  34. 34. In this study customer means customers are the people who deal with Bank. A customer is a person who has some sort of accounts either savings or current or some similar relations with a Bank. Some definitions of Customer are given below: 1). To be a customer, one should regularly maintain banking practice. - Sir John Pagget.(1996) 2). Customer is a person who has a Bank Account, for whom bank is agreed to collect any commodities and even any bank that open an account in another bank, also be treated as a customer. - Uniform Commercial Board. Banker Any person carrying on the business of banking is a banker. Generally, a banker is a person, who operates banking activities. Some definitions of banker are given below. 1). A banker is a dealers in debts his own and other people. - Prof. Crowther (1999) 2). A banker includes a person, corporation, or company acting as banker. -Negotiable Instrument Act, 1881. Letter of Credit The contract between the importer and the exporter is given a legal shape by the banker (authorized dealer) who undertakes to make the payment for the imports on behalf of the importer. The banker undertakes the responsibility through “letter of credit” Which, for this purpose is a letter of commitment issued by the importers banker to his foreign Correspondent banker or branch, if any, in the exporter’s country undertaking to horror bills of exchange drawn by the named exporter in accordance with and upon fulfillment of the terms stipulated in the letter. From the importer’s side it is an import letter of credit (out ward) and from the exporters side it is an export letter of credit (inward), its opening being always arranged by the import. Ratio Ratio is a fraction whose number is the antecedent and denominator the consequent. It may also be defined as the relationship or proportion that one amount bears to another, the first number being numerator and the later denominator.

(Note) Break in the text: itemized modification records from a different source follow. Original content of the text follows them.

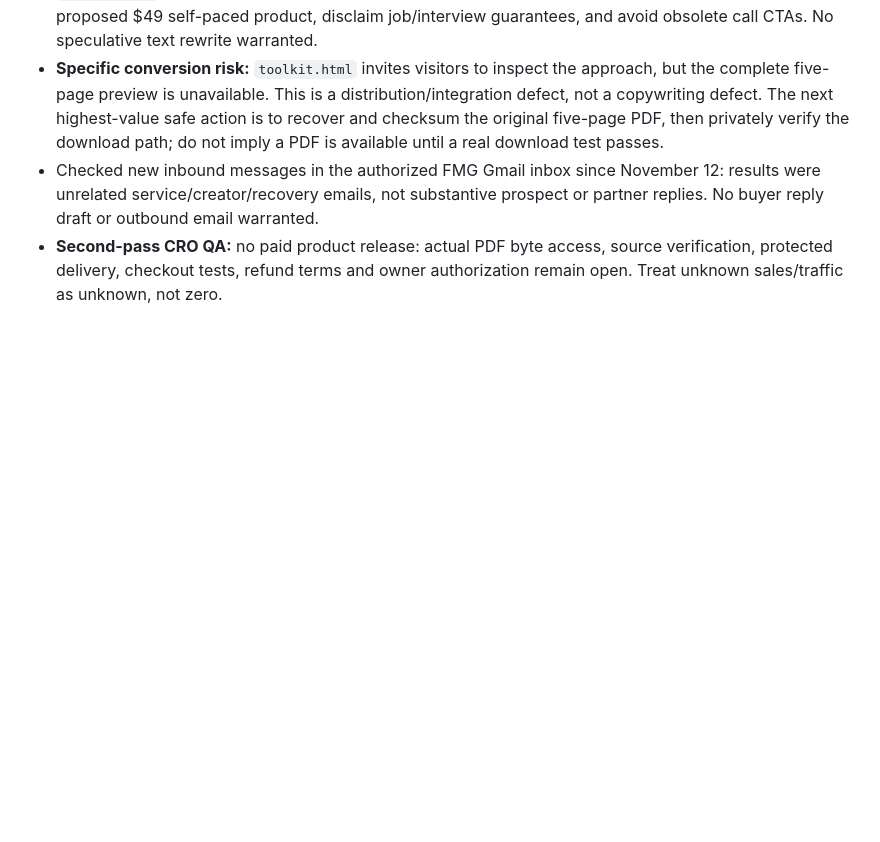
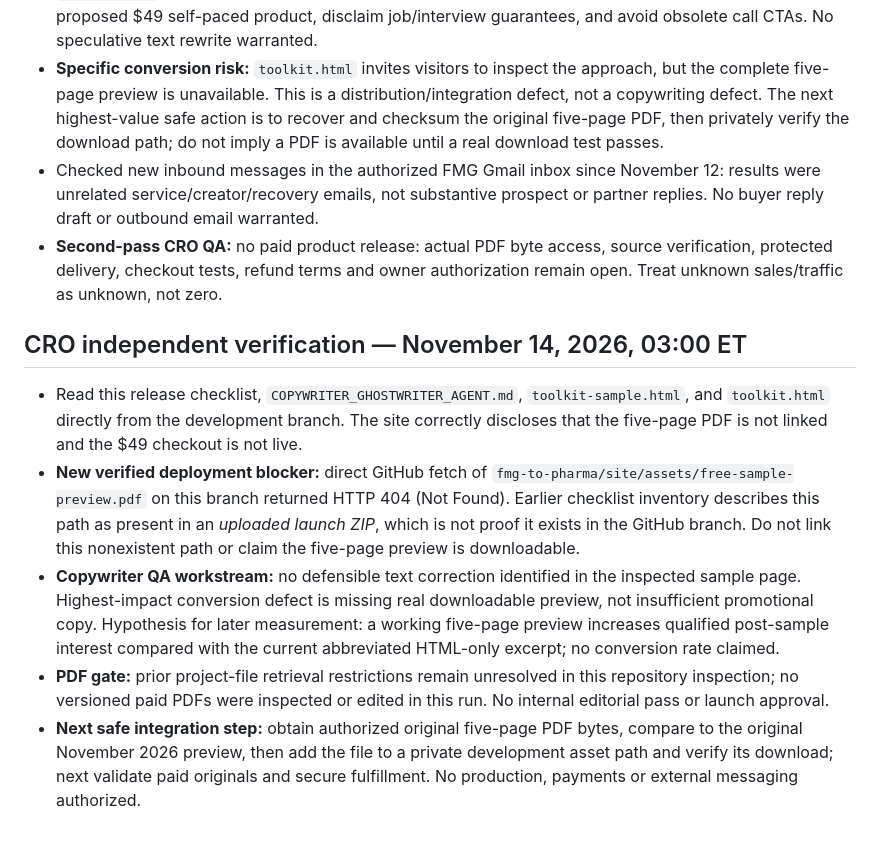
Before and after one commit to pachy0186-ai/realvibe-site, a Markdown page: fmg-to-pharma/operations/PRODUCT_COMPLETION_GATE.md, the part around the change. Rendered like a GitHub page; blank space fills up the shorter version.

Commit message:
docs(fmg): verify missing preview PDF in dev branch and preserve release hold

```diff
--- a/fmg-to-pharma/operations/PRODUCT_COMPLETION_GATE.md
+++ b/fmg-to-pharma/operations/PRODUCT_COMPLETION_GATE.md
@@ -58,3 +58,10 @@ Recover the previously created original branded PDFs from project conversation f
 - **Specific conversion risk:** `toolkit.html` invites visitors to inspect the approach, but the complete five-page preview is unavailable. This is a distribution/integration defect, not a copywriting defect. The next highest-value safe action is to recover and checksum the original five-page PDF, then privately verify the download path; do not imply a PDF is available until a real download test passes.
 - Checked new inbound messages in the authorized FMG Gmail inbox since November 12: results were unrelated service/creator/recovery emails, not substantive prospect or partner replies. No buyer reply draft or outbound email warranted.
 - **Second-pass CRO QA:** no paid product release: actual PDF byte access, source verification, protected delivery, checkout tests, refund terms and owner authorization remain open. Treat unknown sales/traffic as unknown, not zero.
+
+## CRO independent verification — November 14, 2026, 03:00 ET
+- Read this release checklist, `COPYWRITER_GHOSTWRITER_AGENT.md`, `toolkit-sample.html`, and `toolkit.html` directly from the development branch. The site correctly discloses that the five-page PDF is not linked and the $49 checkout is not live.
+- **New verified deployment blocker:** direct GitHub fetch of `fmg-to-pharma/site/assets/free-sample-preview.pdf` on this branch returned HTTP 404 (Not Found). Earlier checklist inventory describes this path as present in an *uploaded launch ZIP*, which is not proof it exists in the GitHub branch. Do not link this nonexistent path or claim the five-page preview is downloadable.
+- **Copywriter QA workstream:** no defensible text correction identified in the inspected sample page. Highest-impact conversion defect is missing real downloadable preview, not insufficient promotional copy. Hypothesis for later measurement: a working five-page preview increases qualified post-sample interest compared with the current abbreviated HTML-only excerpt; no conversion rate claimed.
+- **PDF gate:** prior project-file retrieval restrictions remain unresolved in this repository inspection; no versioned paid PDFs were inspected or edited in this run. No internal editorial pass or launch approval.
+- **Next safe integration step:** obtain authorized original five-page PDF bytes, compare to the original November 2026 preview, then add the file to a private development asset path and verify its download; next validate paid originals and secure fulfillment. No production, payments or external messaging authorized.
```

  35. 35. Net Profit Net profit is the profit, which arise after adding the operating income from the gross profit and deducting operating expenses from the gross profit. Consumers Credit Scheme Consumer Credit is arelatively new fieldof collateral-free financeof the Bank. People with limited income can avail credit to buy household goods including car computer and other consumer durables. Lease Finance This has been designed to assist and encourage the genuine and capable entrepreneurs and professionals for acquiring capital machinery, medical equipment, computers and other items which may help them to be economically self-reliant. Terms and conditions of this credit have been made easier than before in order to help the potential entrepreneurs to acquire equipment of production and services and repay the liability gradually from earnings on the basis of “Pay as you earn”. Source: E.F. Brigham & J.F. Houston (2000) - Fundamentals of Financial Management. 9th Edition. Net Worth Net worth is the wealth of the shareholders at book value. It is the difference between total assets and total liabilities.
  36. 36. Chapter – Four Organizational Overview Serial No. Particulars Page No. 4.1 History of Mercantile Bank Limited 28 4.2 Vision and Mission 30 4.3 Objectives 30 4.4 Core Values 31 4.5 Corporate Portfolio 31 4.6 Management of MBL 32 4.7 Human Resource Management of MBL 33 4.8 Corporate Information at a Glance 34 4.9 Hierarchy of Position in MBL 35 4.10 Coverage of MBL 36 4.11 Products and Services of MBL 37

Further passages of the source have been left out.